Find and copy each line of the records where the string "lines" shows up.

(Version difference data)

..........

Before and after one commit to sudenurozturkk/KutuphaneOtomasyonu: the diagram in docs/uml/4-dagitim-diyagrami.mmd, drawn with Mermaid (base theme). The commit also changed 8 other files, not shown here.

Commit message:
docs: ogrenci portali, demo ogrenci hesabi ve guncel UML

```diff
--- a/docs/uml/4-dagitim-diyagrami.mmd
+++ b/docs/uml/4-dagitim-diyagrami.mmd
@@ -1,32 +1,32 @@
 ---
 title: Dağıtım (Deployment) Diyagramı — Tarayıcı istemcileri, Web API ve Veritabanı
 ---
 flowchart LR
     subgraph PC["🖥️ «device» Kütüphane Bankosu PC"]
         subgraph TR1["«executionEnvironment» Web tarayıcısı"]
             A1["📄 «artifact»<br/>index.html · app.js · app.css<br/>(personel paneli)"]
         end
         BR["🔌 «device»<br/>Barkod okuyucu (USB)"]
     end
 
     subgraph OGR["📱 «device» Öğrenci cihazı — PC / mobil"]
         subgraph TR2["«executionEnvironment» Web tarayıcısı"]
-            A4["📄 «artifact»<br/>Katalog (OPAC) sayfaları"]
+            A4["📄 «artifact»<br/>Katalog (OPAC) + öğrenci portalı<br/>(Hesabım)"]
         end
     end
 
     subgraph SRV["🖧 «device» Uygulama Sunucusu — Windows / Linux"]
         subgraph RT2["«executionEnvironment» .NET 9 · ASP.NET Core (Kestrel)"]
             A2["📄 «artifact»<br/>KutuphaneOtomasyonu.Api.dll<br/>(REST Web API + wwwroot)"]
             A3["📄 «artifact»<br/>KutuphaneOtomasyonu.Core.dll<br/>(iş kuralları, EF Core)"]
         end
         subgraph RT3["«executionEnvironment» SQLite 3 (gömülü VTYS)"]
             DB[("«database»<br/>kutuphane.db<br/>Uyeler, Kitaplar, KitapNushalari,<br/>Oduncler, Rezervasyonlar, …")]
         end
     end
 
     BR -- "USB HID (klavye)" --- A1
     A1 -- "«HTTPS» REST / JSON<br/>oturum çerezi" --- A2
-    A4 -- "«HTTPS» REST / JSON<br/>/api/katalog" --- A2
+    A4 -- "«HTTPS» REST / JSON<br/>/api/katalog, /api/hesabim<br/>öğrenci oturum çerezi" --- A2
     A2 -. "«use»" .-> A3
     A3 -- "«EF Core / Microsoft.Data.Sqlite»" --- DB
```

..........

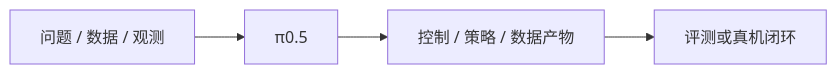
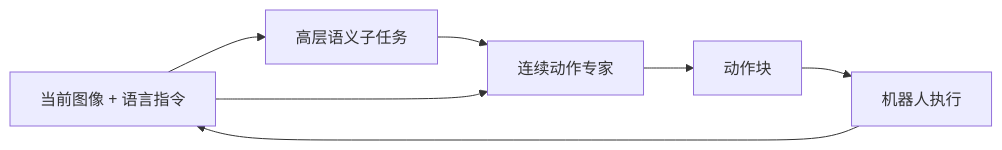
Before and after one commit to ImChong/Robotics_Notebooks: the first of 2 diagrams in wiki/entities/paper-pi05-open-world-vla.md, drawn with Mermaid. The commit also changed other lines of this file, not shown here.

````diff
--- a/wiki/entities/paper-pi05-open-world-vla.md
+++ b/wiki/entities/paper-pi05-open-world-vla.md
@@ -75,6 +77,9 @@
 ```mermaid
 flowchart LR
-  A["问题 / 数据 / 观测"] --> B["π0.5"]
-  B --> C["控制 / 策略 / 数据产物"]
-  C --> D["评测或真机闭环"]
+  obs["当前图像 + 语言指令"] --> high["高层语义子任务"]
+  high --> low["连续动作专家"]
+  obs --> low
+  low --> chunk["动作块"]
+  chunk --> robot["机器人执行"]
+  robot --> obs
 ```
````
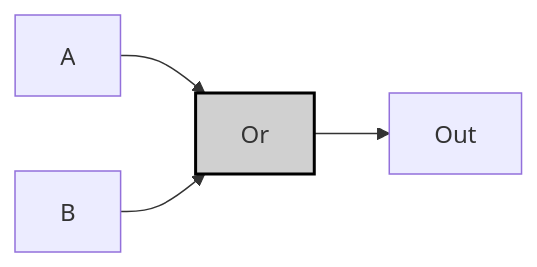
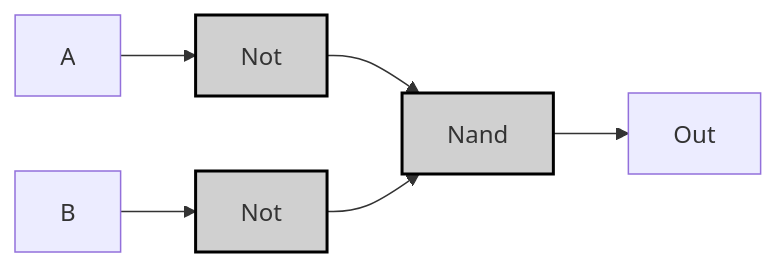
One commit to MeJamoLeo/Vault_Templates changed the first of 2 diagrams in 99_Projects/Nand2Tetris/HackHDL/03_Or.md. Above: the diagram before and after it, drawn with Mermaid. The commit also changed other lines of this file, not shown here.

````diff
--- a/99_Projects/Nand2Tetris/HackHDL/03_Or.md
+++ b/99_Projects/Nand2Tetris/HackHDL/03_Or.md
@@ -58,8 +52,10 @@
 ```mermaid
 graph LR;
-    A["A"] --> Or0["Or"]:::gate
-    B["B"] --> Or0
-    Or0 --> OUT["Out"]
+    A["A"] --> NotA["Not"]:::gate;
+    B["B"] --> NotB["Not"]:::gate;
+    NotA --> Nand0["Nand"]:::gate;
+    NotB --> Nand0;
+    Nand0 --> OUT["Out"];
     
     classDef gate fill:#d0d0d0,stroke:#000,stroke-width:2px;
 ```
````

..........

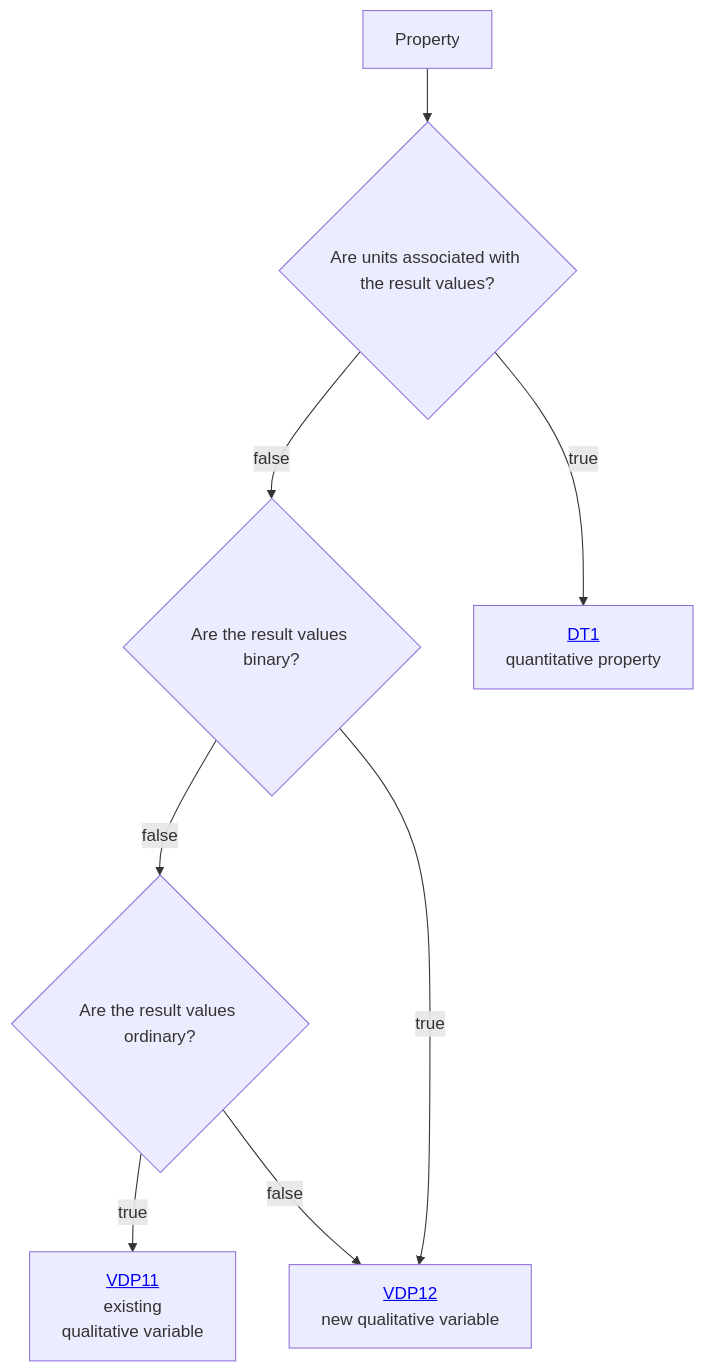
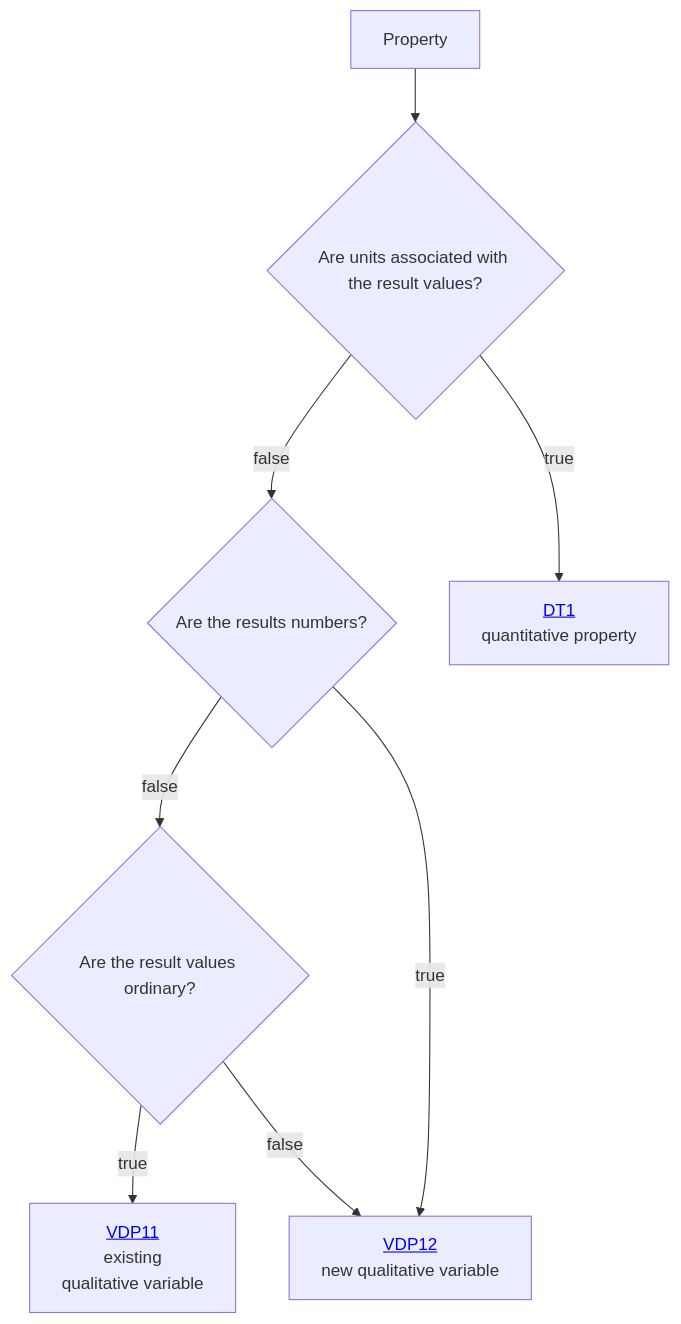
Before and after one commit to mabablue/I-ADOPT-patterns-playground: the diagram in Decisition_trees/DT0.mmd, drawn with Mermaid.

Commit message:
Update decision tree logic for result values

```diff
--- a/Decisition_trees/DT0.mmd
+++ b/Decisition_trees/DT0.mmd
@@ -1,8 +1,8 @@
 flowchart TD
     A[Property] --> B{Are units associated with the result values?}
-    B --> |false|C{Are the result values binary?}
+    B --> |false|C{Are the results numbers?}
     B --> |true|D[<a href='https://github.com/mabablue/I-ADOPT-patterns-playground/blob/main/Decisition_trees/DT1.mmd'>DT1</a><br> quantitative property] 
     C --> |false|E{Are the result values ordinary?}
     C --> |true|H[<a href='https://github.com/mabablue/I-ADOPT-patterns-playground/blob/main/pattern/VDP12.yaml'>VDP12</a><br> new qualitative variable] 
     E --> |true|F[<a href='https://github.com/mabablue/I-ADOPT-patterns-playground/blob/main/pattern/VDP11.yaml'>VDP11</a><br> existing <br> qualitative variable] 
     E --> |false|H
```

..........

_Solved exercise:_
Before and after one commit to ImChong/Robotics_Notebooks: the first of 2 diagrams in wiki/entities/paper-pi05-open-world-vla.md, drawn with Mermaid. The commit also changed other lines of this file, not shown here.
One commit to MeJamoLeo/Vault_Templates changed the first of 2 diagrams in 99_Projects/Nand2Tetris/HackHDL/03_Or.md. Above: the diagram before and after it, drawn with Mermaid. The commit also changed other lines of this file, not shown here.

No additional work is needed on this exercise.